Design is fine. History is mine.
London underground map: 1 Sketch Henry C. (Harry) Beck, 1931. Pencil and coloured ink. 2 Fred Stingemore, pocket map, 1930-32. 3 Harry Beck, First edition of the diagram, 1933

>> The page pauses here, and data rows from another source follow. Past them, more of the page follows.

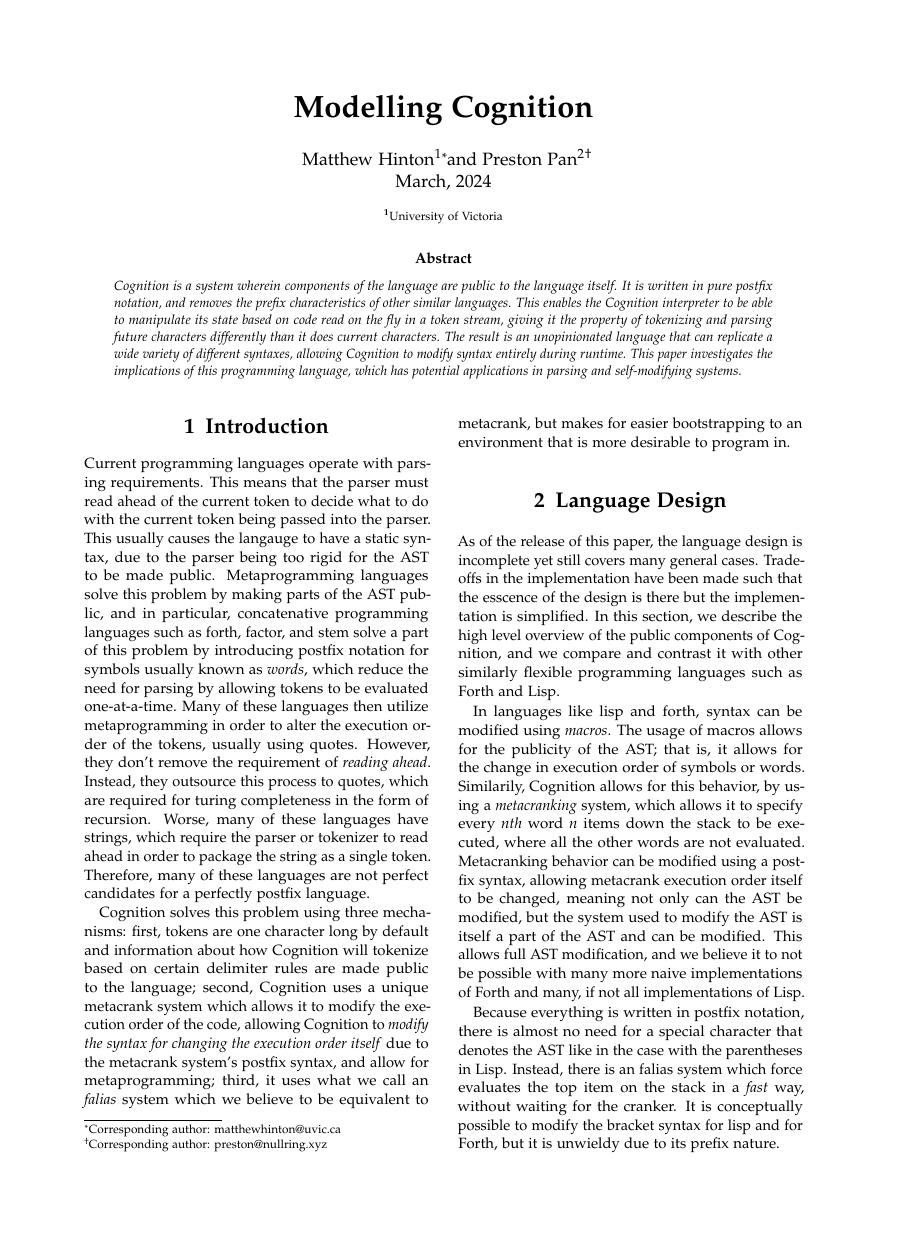
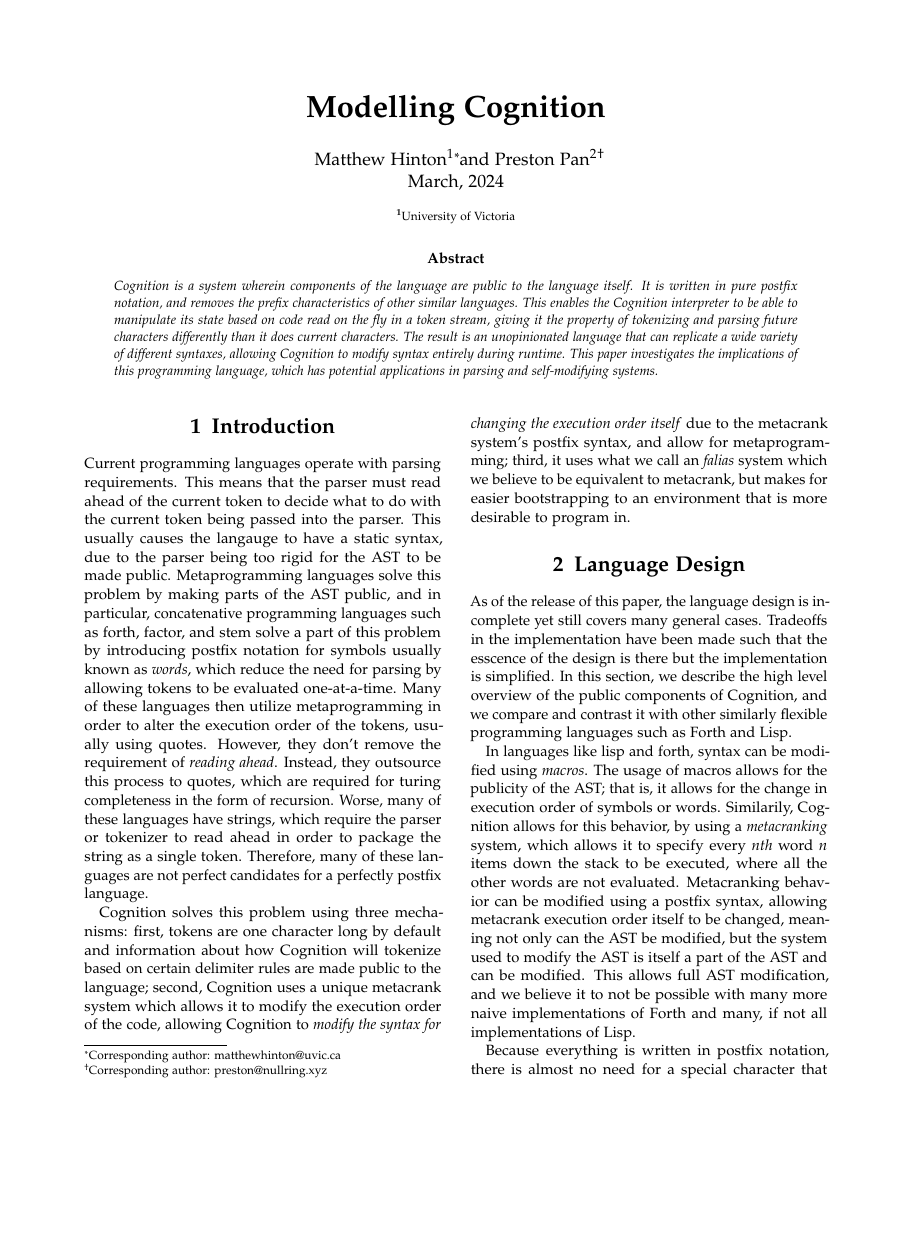
Before and after one commit to metacrank/cognition, a LaTeX document (publications/preprint/template.tex): page 1 of 3 before the commit and page 1 of 4 after it, the shorter picture padded with empty space. Compiled offline with pdfLaTeX.

Commit message:
Update template.tex
Correct Paper size

```diff
--- a/publications/preprint/template.tex
+++ b/publications/preprint/template.tex
@@ -21,7 +21,7 @@
 %----------------------------------------------------------------------------------------
 
 \documentclass[
-	a4paper,
+	letterpaper,
 	10pt,
 	twoside,
 ]{LTJournalArticle}
```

The iconic map, which has been in use since 1933, is in fact a diagram of the network. It shows relationships rather than distances to scale and uses only vertical, horizontal and diagonal lines, with different colours for each of the Tube lines. The map has become a design classic, implicitly demonstrating the importance of simplicity, economy and utility – all key values promoted by Modernist design. Yet it was devised and produced by an engineering draughtsman, Harry Beck, after he had been made temporarily redundant by London Underground. Beck reasoned that, ‘If you’re going underground, why do you need bother about geography? … Connections are the thing’. Although often assumed to be based on electrical circuit diagrams, his ‘geoschematic’ map was apparently modelled on sewer mapping. Read more: V&A Modernism: Designing a new world